Some Thoughts on Criticism
by Charles Spurgeon
Some Thoughts on Criticism

    We have all been guilty of being too critical toward others and we have all experienced the fires of criticism leveled against us. Here are some thoughts concerning being critical and being criticized.

    Regarding being critical, may we always remember that what we criticize others for we are guilty of ourselves (Romans 2:1)!   Also remember, “With the same measure you meter withal it shall be measured to you again” (Luke 6:38)…you will be criticized in the same proportion that you criticize.  Even if we have good reason to be critical, there is a desire in our criticism to make our own candle shine brighter by exposing the dimness of others. I wonder how much criticism would escape our lips if we thought of these things.

    Regarding being criticized, there is an element of truth in all criticism leveled against us (and sometimes they are grossly understated).  May God give us grace to receive the criticism and improve our character.  Yes, criticism hurts, but do not be too hurt.  Remember all that matters is what God sees.  In the grand scheme of things, it does not matter all that much what men think of you. Paul said to the Corinthians,  “It is a very small thing that I should be judged of you, or of man’s judgment” (I Corinthians 4:3).  And do not hold a grudge against the one who has criticized you.  “Take heed unto all words that are spoken; lest thou hear thy servant curse thee: for often times also thine own heart knoweth that thou thyself likewise hast cursed others” (Ecc. 7:21-22).  May we be harder on ourselves than we are on others, and may we profit from the criticism that is made toward us. Criticism can be constructive!

    The doctrines of the Gospel, commonly known as the doctrines of grace, are distinguished for this peculiarity above every other, namely, that they sink the creature very low, and present the Lord Jehovah before us as sitting on a Throne, high and lifted up.  So true is this, that the most uneducated Christian may, even if he is incapable of refuting an erroneous discourse, always be able to discover the untruthfulness if it glorifies man at the expense of God.  The merest babe of grace may carry this test with him.  In the midst of the diversity of opinion which he is surrounded, he may always judge, and judge infallibly too, of the truth or falsehood of a doctrine by testing it thus – DOES IT GLORIFY GOD?  If it be so it is true.  Does this exalt man?  Then it must be false.  On the other hand, does it lay man very low, and speak of him in terms which tend to make him feel his guilt?  Then doubtless, it is full of truth.

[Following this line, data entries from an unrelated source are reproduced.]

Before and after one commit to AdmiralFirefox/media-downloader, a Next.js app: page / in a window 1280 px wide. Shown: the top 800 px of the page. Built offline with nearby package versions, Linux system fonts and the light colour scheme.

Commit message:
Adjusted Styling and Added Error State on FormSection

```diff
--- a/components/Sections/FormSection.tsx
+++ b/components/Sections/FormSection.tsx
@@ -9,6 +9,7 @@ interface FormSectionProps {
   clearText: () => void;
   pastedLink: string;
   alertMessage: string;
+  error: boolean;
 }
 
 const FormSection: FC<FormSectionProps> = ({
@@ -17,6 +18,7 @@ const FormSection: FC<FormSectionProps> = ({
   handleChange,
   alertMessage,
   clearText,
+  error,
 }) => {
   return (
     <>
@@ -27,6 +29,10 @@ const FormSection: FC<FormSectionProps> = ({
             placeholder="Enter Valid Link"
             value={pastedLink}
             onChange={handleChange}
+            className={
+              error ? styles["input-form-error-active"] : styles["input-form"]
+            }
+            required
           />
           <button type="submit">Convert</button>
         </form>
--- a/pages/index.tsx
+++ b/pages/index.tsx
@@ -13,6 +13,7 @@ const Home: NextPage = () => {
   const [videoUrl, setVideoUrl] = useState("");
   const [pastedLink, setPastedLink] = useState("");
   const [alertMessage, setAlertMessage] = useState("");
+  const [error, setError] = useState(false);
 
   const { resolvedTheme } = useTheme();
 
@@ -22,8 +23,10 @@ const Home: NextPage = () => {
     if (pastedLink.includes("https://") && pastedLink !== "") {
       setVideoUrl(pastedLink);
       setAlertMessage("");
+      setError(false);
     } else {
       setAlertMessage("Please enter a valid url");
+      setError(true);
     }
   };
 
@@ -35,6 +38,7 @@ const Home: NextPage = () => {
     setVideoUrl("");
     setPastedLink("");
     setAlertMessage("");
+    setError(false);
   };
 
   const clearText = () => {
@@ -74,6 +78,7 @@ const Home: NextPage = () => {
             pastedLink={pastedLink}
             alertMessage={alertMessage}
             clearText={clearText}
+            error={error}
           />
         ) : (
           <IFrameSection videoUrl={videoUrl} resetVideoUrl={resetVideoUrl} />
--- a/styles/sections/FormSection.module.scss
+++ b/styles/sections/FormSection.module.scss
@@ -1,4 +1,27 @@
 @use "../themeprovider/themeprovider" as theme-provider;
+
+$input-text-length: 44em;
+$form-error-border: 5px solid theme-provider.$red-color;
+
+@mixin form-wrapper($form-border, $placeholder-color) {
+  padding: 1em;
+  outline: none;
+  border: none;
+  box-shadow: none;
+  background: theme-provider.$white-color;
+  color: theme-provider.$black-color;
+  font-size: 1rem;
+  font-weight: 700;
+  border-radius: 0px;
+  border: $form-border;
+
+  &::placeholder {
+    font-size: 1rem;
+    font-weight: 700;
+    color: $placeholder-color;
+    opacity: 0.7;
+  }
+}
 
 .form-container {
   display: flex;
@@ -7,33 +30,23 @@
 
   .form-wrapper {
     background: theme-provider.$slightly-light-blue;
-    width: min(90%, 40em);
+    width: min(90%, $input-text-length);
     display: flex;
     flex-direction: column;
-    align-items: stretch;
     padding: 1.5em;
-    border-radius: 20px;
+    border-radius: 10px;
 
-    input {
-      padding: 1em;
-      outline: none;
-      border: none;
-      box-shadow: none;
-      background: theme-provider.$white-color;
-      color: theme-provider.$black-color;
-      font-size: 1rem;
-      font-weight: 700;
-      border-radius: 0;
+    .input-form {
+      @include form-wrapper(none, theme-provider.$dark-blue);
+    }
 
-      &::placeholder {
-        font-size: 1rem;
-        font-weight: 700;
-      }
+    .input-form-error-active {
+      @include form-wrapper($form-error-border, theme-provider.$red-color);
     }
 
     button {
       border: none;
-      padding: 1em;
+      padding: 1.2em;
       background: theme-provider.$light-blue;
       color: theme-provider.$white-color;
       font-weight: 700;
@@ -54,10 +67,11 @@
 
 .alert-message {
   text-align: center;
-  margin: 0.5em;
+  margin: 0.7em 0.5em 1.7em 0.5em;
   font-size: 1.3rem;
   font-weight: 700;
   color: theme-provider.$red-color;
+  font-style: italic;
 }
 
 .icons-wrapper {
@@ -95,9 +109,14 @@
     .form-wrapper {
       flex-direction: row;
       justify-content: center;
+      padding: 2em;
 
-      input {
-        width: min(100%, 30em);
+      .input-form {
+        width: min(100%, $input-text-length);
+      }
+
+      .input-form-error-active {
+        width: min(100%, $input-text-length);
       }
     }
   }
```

And does it put the crown upon the head of God, and not upon the head of man’s free will, or free agency, or good works? Then assuredly it is a doctrine according to godliness, for it is the very truth of the Lord our God.